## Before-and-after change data
━━━━━━━━━━━━━━━━━━━━━━━━━━━━━━
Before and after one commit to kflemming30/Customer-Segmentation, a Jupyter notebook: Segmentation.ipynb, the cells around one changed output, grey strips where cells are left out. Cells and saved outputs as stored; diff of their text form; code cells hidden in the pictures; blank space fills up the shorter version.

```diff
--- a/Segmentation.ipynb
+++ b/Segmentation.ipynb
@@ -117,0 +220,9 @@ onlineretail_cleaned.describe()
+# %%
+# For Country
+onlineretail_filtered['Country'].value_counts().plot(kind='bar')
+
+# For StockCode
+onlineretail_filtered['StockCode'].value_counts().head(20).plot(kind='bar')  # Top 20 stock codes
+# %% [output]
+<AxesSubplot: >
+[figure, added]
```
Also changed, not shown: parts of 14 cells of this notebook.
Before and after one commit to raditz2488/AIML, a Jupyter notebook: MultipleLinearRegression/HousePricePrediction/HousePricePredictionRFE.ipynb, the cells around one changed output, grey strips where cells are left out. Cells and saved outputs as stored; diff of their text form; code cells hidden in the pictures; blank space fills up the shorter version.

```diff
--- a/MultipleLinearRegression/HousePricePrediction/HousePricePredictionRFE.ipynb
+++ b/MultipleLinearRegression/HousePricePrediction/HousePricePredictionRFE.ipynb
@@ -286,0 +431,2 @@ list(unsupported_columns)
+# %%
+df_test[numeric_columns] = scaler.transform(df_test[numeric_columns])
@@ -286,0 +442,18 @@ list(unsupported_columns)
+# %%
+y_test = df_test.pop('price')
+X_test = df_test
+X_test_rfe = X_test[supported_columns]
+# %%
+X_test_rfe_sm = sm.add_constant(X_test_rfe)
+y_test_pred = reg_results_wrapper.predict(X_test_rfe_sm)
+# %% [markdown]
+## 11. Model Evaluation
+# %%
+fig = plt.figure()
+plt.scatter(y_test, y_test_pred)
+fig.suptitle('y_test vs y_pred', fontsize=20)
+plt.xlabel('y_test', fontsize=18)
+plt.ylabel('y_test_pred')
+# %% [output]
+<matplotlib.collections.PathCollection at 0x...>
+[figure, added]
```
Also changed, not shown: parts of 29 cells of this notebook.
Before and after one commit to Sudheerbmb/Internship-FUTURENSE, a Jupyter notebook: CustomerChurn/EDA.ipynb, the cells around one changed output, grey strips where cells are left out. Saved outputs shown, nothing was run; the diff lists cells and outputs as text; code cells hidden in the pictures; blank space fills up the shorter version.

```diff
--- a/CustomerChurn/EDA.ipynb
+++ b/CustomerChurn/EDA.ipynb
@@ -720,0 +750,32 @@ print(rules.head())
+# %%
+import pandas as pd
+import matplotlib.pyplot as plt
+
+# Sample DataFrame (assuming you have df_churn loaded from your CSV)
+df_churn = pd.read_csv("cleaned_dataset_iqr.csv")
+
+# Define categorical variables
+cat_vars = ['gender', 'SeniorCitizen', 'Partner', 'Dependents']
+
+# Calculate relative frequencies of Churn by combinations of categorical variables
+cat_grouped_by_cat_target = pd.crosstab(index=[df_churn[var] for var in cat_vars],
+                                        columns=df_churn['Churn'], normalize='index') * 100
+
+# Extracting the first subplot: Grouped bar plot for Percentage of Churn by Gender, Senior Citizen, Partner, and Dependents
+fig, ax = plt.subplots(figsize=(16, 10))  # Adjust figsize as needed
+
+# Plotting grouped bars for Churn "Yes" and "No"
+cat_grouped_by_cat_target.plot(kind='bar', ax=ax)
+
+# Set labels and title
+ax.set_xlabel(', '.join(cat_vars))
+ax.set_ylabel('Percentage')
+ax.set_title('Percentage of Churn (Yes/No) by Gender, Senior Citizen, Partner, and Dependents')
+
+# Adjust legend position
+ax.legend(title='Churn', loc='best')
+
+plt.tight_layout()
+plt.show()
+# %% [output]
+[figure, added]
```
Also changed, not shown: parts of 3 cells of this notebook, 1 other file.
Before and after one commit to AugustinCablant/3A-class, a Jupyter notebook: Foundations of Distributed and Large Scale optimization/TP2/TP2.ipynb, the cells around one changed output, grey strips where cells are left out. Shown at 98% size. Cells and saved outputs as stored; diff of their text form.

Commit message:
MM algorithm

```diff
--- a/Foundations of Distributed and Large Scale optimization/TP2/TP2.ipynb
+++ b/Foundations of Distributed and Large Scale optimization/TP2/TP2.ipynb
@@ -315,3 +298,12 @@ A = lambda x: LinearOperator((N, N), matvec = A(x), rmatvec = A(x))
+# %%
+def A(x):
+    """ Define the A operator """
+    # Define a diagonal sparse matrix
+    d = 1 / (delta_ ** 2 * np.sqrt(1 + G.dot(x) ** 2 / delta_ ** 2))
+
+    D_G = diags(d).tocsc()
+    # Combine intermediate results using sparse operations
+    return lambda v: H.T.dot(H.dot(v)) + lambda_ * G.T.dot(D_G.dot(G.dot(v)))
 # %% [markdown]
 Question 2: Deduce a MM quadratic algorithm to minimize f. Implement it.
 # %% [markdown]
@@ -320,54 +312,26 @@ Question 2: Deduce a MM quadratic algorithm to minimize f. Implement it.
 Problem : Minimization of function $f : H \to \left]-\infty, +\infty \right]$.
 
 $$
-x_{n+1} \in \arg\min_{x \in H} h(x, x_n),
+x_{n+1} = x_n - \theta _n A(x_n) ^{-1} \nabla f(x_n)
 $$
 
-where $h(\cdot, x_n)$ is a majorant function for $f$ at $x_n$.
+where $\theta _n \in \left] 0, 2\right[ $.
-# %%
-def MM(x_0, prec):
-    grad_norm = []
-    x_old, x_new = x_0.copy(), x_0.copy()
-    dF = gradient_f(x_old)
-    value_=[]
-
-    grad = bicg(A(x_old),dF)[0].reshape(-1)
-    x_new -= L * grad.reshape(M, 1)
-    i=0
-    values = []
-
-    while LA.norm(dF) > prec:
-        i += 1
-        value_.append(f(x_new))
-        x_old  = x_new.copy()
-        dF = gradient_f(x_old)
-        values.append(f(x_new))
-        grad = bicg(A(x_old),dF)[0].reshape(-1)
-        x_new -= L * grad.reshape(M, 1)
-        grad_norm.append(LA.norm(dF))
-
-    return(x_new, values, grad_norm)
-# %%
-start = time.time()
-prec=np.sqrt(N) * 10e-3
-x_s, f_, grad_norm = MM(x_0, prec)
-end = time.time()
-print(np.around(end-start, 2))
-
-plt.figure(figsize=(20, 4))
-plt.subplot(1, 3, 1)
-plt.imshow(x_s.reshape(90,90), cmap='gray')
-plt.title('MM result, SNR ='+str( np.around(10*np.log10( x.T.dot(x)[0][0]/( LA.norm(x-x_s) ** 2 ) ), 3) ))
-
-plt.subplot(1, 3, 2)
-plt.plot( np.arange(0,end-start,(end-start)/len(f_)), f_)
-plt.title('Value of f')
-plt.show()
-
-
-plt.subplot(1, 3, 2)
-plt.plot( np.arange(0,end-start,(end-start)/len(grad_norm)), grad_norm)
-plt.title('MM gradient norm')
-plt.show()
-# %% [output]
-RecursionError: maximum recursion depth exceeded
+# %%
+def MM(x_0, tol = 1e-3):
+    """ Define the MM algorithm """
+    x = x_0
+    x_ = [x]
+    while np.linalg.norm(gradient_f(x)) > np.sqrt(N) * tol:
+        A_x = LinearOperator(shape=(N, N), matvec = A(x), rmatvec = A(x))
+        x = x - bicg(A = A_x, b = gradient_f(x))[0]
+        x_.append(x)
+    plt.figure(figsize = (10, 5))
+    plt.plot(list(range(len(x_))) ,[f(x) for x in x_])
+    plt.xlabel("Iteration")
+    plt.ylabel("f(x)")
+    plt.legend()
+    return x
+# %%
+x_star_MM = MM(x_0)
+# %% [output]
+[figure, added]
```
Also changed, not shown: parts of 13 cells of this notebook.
━━━━━━━━━━━━━━━━━━━━━━━━━━━━━━
## TASK DIRECTIONS
Line by line, copy the entries above exactly as they appear.

## EXERCISE RESPONSE
Before and after one commit to kflemming30/Customer-Segmentation, a Jupyter notebook: Segmentation.ipynb, the cells around one changed output, grey strips where cells are left out. Cells and saved outputs as stored; diff of their text form; code cells hidden in the pictures; blank space fills up the shorter version.

```diff
--- a/Segmentation.ipynb
+++ b/Segmentation.ipynb
@@ -117,0 +220,9 @@ onlineretail_cleaned.describe()
+# %%
+# For Country
+onlineretail_filtered['Country'].value_counts().plot(kind='bar')
+
+# For StockCode
+onlineretail_filtered['StockCode'].value_counts().head(20).plot(kind='bar')  # Top 20 stock codes
+# %% [output]
+<AxesSubplot: >
+[figure, added]
```
Also changed, not shown: parts of 14 cells of this notebook.
Before and after one commit to raditz2488/AIML, a Jupyter notebook: MultipleLinearRegression/HousePricePrediction/HousePricePredictionRFE.ipynb, the cells around one changed output, grey strips where cells are left out. Cells and saved outputs as stored; diff of their text form; code cells hidden in the pictures; blank space fills up the shorter version.

```diff
--- a/MultipleLinearRegression/HousePricePrediction/HousePricePredictionRFE.ipynb
+++ b/MultipleLinearRegression/HousePricePrediction/HousePricePredictionRFE.ipynb
@@ -286,0 +431,2 @@ list(unsupported_columns)
+# %%
+df_test[numeric_columns] = scaler.transform(df_test[numeric_columns])
@@ -286,0 +442,18 @@ list(unsupported_columns)
+# %%
+y_test = df_test.pop('price')
+X_test = df_test
+X_test_rfe = X_test[supported_columns]
+# %%
+X_test_rfe_sm = sm.add_constant(X_test_rfe)
+y_test_pred = reg_results_wrapper.predict(X_test_rfe_sm)
+# %% [markdown]
+## 11. Model Evaluation
+# %%
+fig = plt.figure()
+plt.scatter(y_test, y_test_pred)
+fig.suptitle('y_test vs y_pred', fontsize=20)
+plt.xlabel('y_test', fontsize=18)
+plt.ylabel('y_test_pred')
+# %% [output]
+<matplotlib.collections.PathCollection at 0x...>
+[figure, added]
```
Also changed, not shown: parts of 29 cells of this notebook.
Before and after one commit to Sudheerbmb/Internship-FUTURENSE, a Jupyter notebook: CustomerChurn/EDA.ipynb, the cells around one changed output, grey strips where cells are left out. Saved outputs shown, nothing was run; the diff lists cells and outputs as text; code cells hidden in the pictures; blank space fills up the shorter version.

```diff
--- a/CustomerChurn/EDA.ipynb
+++ b/CustomerChurn/EDA.ipynb
@@ -720,0 +750,32 @@ print(rules.head())
+# %%
+import pandas as pd
+import matplotlib.pyplot as plt
+
+# Sample DataFrame (assuming you have df_churn loaded from your CSV)
+df_churn = pd.read_csv("cleaned_dataset_iqr.csv")
+
+# Define categorical variables
+cat_vars = ['gender', 'SeniorCitizen', 'Partner', 'Dependents']
+
+# Calculate relative frequencies of Churn by combinations of categorical variables
+cat_grouped_by_cat_target = pd.crosstab(index=[df_churn[var] for var in cat_vars],
+                                        columns=df_churn['Churn'], normalize='index') * 100
+
+# Extracting the first subplot: Grouped bar plot for Percentage of Churn by Gender, Senior Citizen, Partner, and Dependents
+fig, ax = plt.subplots(figsize=(16, 10))  # Adjust figsize as needed
+
+# Plotting grouped bars for Churn "Yes" and "No"
+cat_grouped_by_cat_target.plot(kind='bar', ax=ax)
+
+# Set labels and title
+ax.set_xlabel(', '.join(cat_vars))
+ax.set_ylabel('Percentage')
+ax.set_title('Percentage of Churn (Yes/No) by Gender, Senior Citizen, Partner, and Dependents')
+
+# Adjust legend position
+ax.legend(title='Churn', loc='best')
+
+plt.tight_layout()
+plt.show()
+# %% [output]
+[figure, added]
```
Also changed, not shown: parts of 3 cells of this notebook, 1 other file.
Before and after one commit to AugustinCablant/3A-class, a Jupyter notebook: Foundations of Distributed and Large Scale optimization/TP2/TP2.ipynb, the cells around one changed output, grey strips where cells are left out. Shown at 98% size. Cells and saved outputs as stored; diff of their text form.

Commit message:
MM algorithm

```diff
--- a/Foundations of Distributed and Large Scale optimization/TP2/TP2.ipynb
+++ b/Foundations of Distributed and Large Scale optimization/TP2/TP2.ipynb
@@ -315,3 +298,12 @@ A = lambda x: LinearOperator((N, N), matvec = A(x), rmatvec = A(x))
+# %%
+def A(x):
+    """ Define the A operator """
+    # Define a diagonal sparse matrix
+    d = 1 / (delta_ ** 2 * np.sqrt(1 + G.dot(x) ** 2 / delta_ ** 2))
+
+    D_G = diags(d).tocsc()
+    # Combine intermediate results using sparse operations
+    return lambda v: H.T.dot(H.dot(v)) + lambda_ * G.T.dot(D_G.dot(G.dot(v)))
 # %% [markdown]
 Question 2: Deduce a MM quadratic algorithm to minimize f. Implement it.
 # %% [markdown]
@@ -320,54 +312,26 @@ Question 2: Deduce a MM quadratic algorithm to minimize f. Implement it.
 Problem : Minimization of function $f : H \to \left]-\infty, +\infty \right]$.
 
 $$
-x_{n+1} \in \arg\min_{x \in H} h(x, x_n),
+x_{n+1} = x_n - \theta _n A(x_n) ^{-1} \nabla f(x_n)
 $$
 
-where $h(\cdot, x_n)$ is a majorant function for $f$ at $x_n$.
+where $\theta _n \in \left] 0, 2\right[ $.
-# %%
-def MM(x_0, prec):
-    grad_norm = []
-    x_old, x_new = x_0.copy(), x_0.copy()
-    dF = gradient_f(x_old)
-    value_=[]
-
-    grad = bicg(A(x_old),dF)[0].reshape(-1)
-    x_new -= L * grad.reshape(M, 1)
-    i=0
-    values = []
-
-    while LA.norm(dF) > prec:
-        i += 1
-        value_.append(f(x_new))
-        x_old  = x_new.copy()
-        dF = gradient_f(x_old)
-        values.append(f(x_new))
-        grad = bicg(A(x_old),dF)[0].reshape(-1)
-        x_new -= L * grad.reshape(M, 1)
-        grad_norm.append(LA.norm(dF))
-
-    return(x_new, values, grad_norm)
-# %%
-start = time.time()
-prec=np.sqrt(N) * 10e-3
-x_s, f_, grad_norm = MM(x_0, prec)
-end = time.time()
-print(np.around(end-start, 2))
-
-plt.figure(figsize=(20, 4))
-plt.subplot(1, 3, 1)
-plt.imshow(x_s.reshape(90,90), cmap='gray')
-plt.title('MM result, SNR ='+str( np.around(10*np.log10( x.T.dot(x)[0][0]/( LA.norm(x-x_s) ** 2 ) ), 3) ))
-
-plt.subplot(1, 3, 2)
-plt.plot( np.arange(0,end-start,(end-start)/len(f_)), f_)
-plt.title('Value of f')
-plt.show()
-
-
-plt.subplot(1, 3, 2)
-plt.plot( np.arange(0,end-start,(end-start)/len(grad_norm)), grad_norm)
-plt.title('MM gradient norm')
-plt.show()
-# %% [output]
-RecursionError: maximum recursion depth exceeded
+# %%
+def MM(x_0, tol = 1e-3):
+    """ Define the MM algorithm """
+    x = x_0
+    x_ = [x]
+    while np.linalg.norm(gradient_f(x)) > np.sqrt(N) * tol:
+        A_x = LinearOperator(shape=(N, N), matvec = A(x), rmatvec = A(x))
+        x = x - bicg(A = A_x, b = gradient_f(x))[0]
+        x_.append(x)
+    plt.figure(figsize = (10, 5))
+    plt.plot(list(range(len(x_))) ,[f(x) for x in x_])
+    plt.xlabel("Iteration")
+    plt.ylabel("f(x)")
+    plt.legend()
+    return x
+# %%
+x_star_MM = MM(x_0)
+# %% [output]
+[figure, added]
```
Also changed, not shown: parts of 13 cells of this notebook.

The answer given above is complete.